<<<<

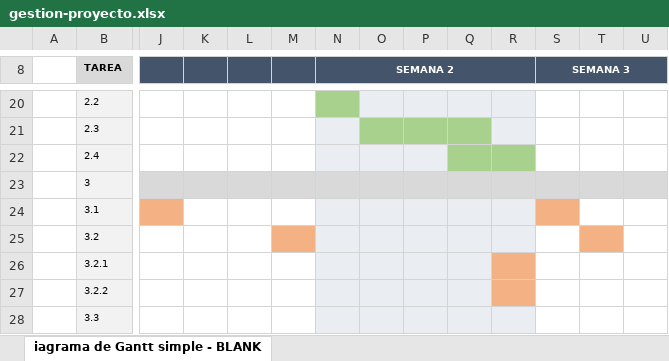
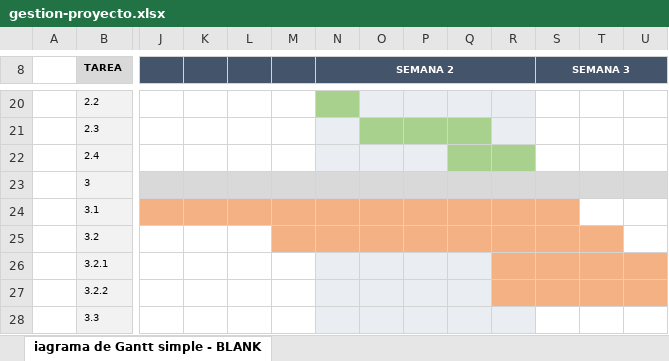
Before and after one commit to Raul1992gt/tienda_online, an Excel workbook: gestion_proyecto/gestion-proyecto.xlsx, sheet iagrama de Gantt simple - BLANK, drawn as a sheet; only a part is shown, gaps mark what is left out; values as stored, in another font and other column widths than the file's, no borders; conditional formats not drawn; the diff names each change by its address in the sheet, - before the commit and + after, or states it on an @@ line.

Commit message:
nueva actualizcion

```diff
--- a/gestion_proyecto/gestion-proyecto.xlsx (sheet iagrama de Gantt simple - BLANK)
+++ b/gestion_proyecto/gestion-proyecto.xlsx (sheet iagrama de Gantt simple - BLANK)
-K24:M24 fill: none
+K24:M24 fill: #F4B183
-N24:R25 fill: #EAEEF3
+N24:R25 fill: #F4B183
-S25 fill: none
+S25 fill: #F4B183
-S26:U27 fill: none
+S26:U27 fill: #F4B183
```
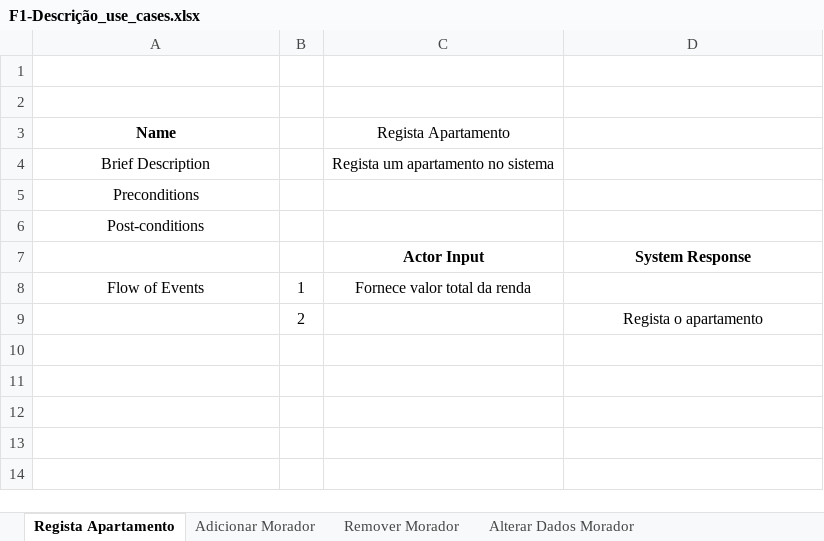
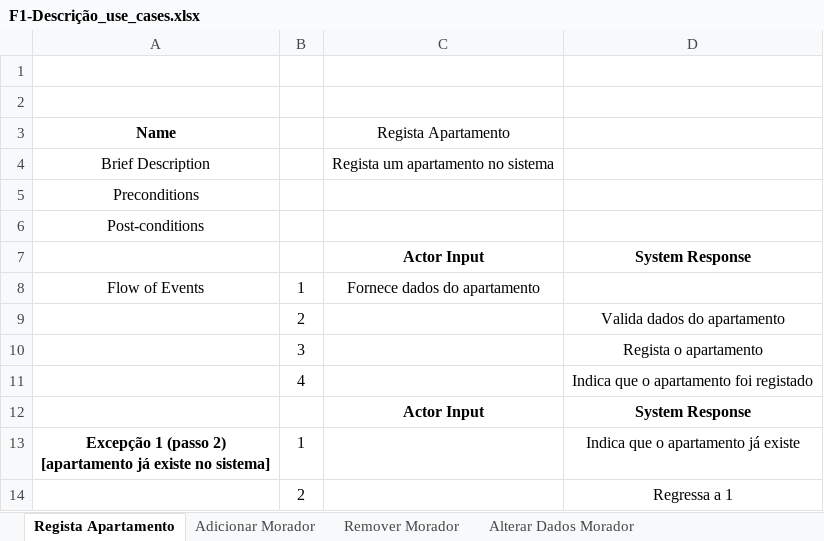
Before and after one commit to JoaoGomes2110/dss-1617, an Excel workbook: Fase 1/F1-Descrição_use_cases.xlsx, sheet Regista Apartamento, drawn as a sheet; values as stored, in another font and other column widths than the file's, no borders; ↵ is a line break in a cell; the diff names each change by its address in the sheet, - before the commit and + after, or states it on an @@ line.

```diff
--- a/Fase 1/F1-Descrição_use_cases.xlsx (sheet Regista Apartamento)
+++ b/Fase 1/F1-Descrição_use_cases.xlsx (sheet Regista Apartamento)
-C8 (Regista Apartamento): Fornece valor total da renda
+C8 (Regista Apartamento): Fornece dados do apartamento
-D9: Regista o apartamento
+D9: Valida dados do apartamento
+row 10:  | 3 |  | Regista o apartamento
+row 11:  | 4 |  | Indica que o apartamento foi registado
+row 12:  |  | Actor Input | System Response
+row 13: Excepção 1 (passo 2) ↵ [apartamento já existe no sistema] | 1 |  | Indica que o apartamento já existe
+row 14:  | 2 |  | Regressa a 1
```
Also changed, not shown: sheet Pagar Despesa, sheet Carregar Conta, sheet Adicionar Morador, sheet Ver Despesas por Pagar, sheet Ver Despesas Pagas, formulas that keep their value.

>>>>

_YOUR GOAL_
Please give the data again in full, exactly as written, but without any images.

_OUTPUT FOR THIS EXERCISE_
Before and after one commit to Raul1992gt/tienda_online, an Excel workbook: gestion_proyecto/gestion-proyecto.xlsx, sheet iagrama de Gantt simple - BLANK, drawn as a sheet; only a part is shown, gaps mark what is left out; values as stored, in another font and other column widths than the file's, no borders; conditional formats not drawn; the diff names each change by its address in the sheet, - before the commit and + after, or states it on an @@ line.

Commit message:
nueva actualizcion

```diff
--- a/gestion_proyecto/gestion-proyecto.xlsx (sheet iagrama de Gantt simple - BLANK)
+++ b/gestion_proyecto/gestion-proyecto.xlsx (sheet iagrama de Gantt simple - BLANK)
-K24:M24 fill: none
+K24:M24 fill: #F4B183
-N24:R25 fill: #EAEEF3
+N24:R25 fill: #F4B183
-S25 fill: none
+S25 fill: #F4B183
-S26:U27 fill: none
+S26:U27 fill: #F4B183
```
Before and after one commit to JoaoGomes2110/dss-1617, an Excel workbook: Fase 1/F1-Descrição_use_cases.xlsx, sheet Regista Apartamento, drawn as a sheet; values as stored, in another font and other column widths than the file's, no borders; ↵ is a line break in a cell; the diff names each change by its address in the sheet, - before the commit and + after, or states it on an @@ line.

```diff
--- a/Fase 1/F1-Descrição_use_cases.xlsx (sheet Regista Apartamento)
+++ b/Fase 1/F1-Descrição_use_cases.xlsx (sheet Regista Apartamento)
-C8 (Regista Apartamento): Fornece valor total da renda
+C8 (Regista Apartamento): Fornece dados do apartamento
-D9: Regista o apartamento
+D9: Valida dados do apartamento
+row 10:  | 3 |  | Regista o apartamento
+row 11:  | 4 |  | Indica que o apartamento foi registado
+row 12:  |  | Actor Input | System Response
+row 13: Excepção 1 (passo 2) ↵ [apartamento já existe no sistema] | 1 |  | Indica que o apartamento já existe
+row 14:  | 2 |  | Regressa a 1
```
Also changed, not shown: sheet Pagar Despesa, sheet Carregar Conta, sheet Adicionar Morador, sheet Ver Despesas por Pagar, sheet Ver Despesas Pagas, formulas that keep their value.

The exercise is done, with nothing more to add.